GIVEN ENTRIES START
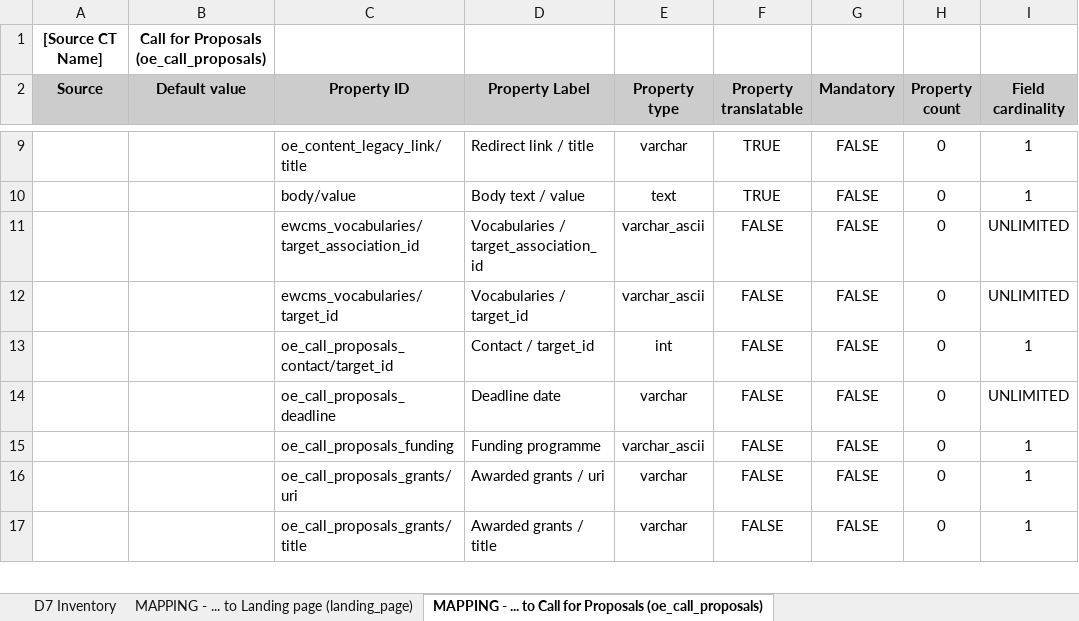
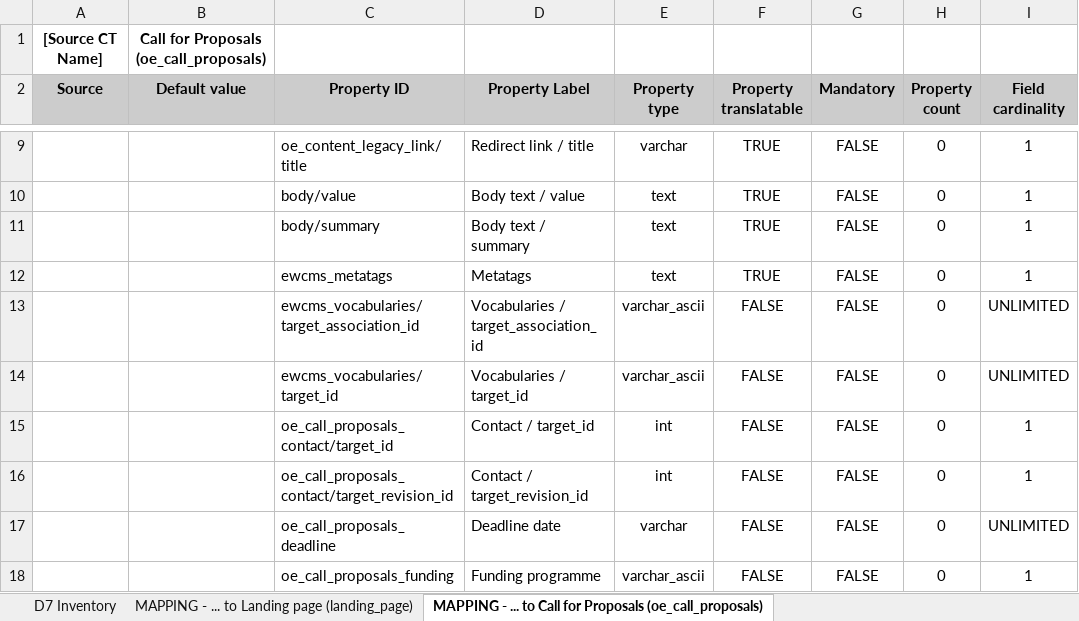
Before and after one commit to ioannis-ampatzis/dmt_mapping_template_creation, an Excel workbook: templates/content_type_mapping_template.xlsx, sheet MAPPING - ... to Call for Proposals (oe_call_proposals), drawn as a sheet; only a part is shown, gaps mark what is left out; the shorter side is filled out with more unchanged rows; values as stored, in another font and other column widths than the file's, no borders; the diff names each change by its address in the sheet, - before the commit and + after, or states it on an @@ line.

Commit message:
D8MT-1100: Update the mapping templates (EWCMS 1.20.0).

```diff
--- a/templates/content_type_mapping_template.xlsx (sheet MAPPING - ... to Call for Proposals (oe_call_proposals))
+++ b/templates/content_type_mapping_template.xlsx (sheet MAPPING - ... to Call for Proposals (oe_call_proposals))
+row 11:  |  | body/summary | Body text / summary | text | TRUE | FALSE | 0 | 1
+row 12:  |  | ewcms_metatags | Metatags | text | TRUE | FALSE | 0 | 1
+row 16:  |  | oe_call_proposals_contact/target_revision_id | Contact / target_revision_id | int | FALSE | FALSE | 0 | 1
```
Also changed, not shown: sheet MAPPING - ... to Organisation (oe_organisation), sheet MAPPING - ... to Project (oe_project), sheet MAPPING - ... to Publication (oe_publication), sheet MAPPING - ... to Consultation (oe_consultation), sheet MAPPING - ... to Event (oe_event), sheet MAPPING - ... to List Page (oe_list_page), 5 more sheets, other sheet tabs, templates/assets_mapping_template.xlsx.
GIVEN ENTRIES END
▸ **DIRECTIONS FOR THIS TASK**:
Go through the entries and copy each line holding the string "text".

▸ **RESULT OF THE TASK**:
+row 11:  |  | body/summary | Body text / summary | text | TRUE | FALSE | 0 | 1
+row 12:  |  | ewcms_metatags | Metatags | text | TRUE | FALSE | 0 | 1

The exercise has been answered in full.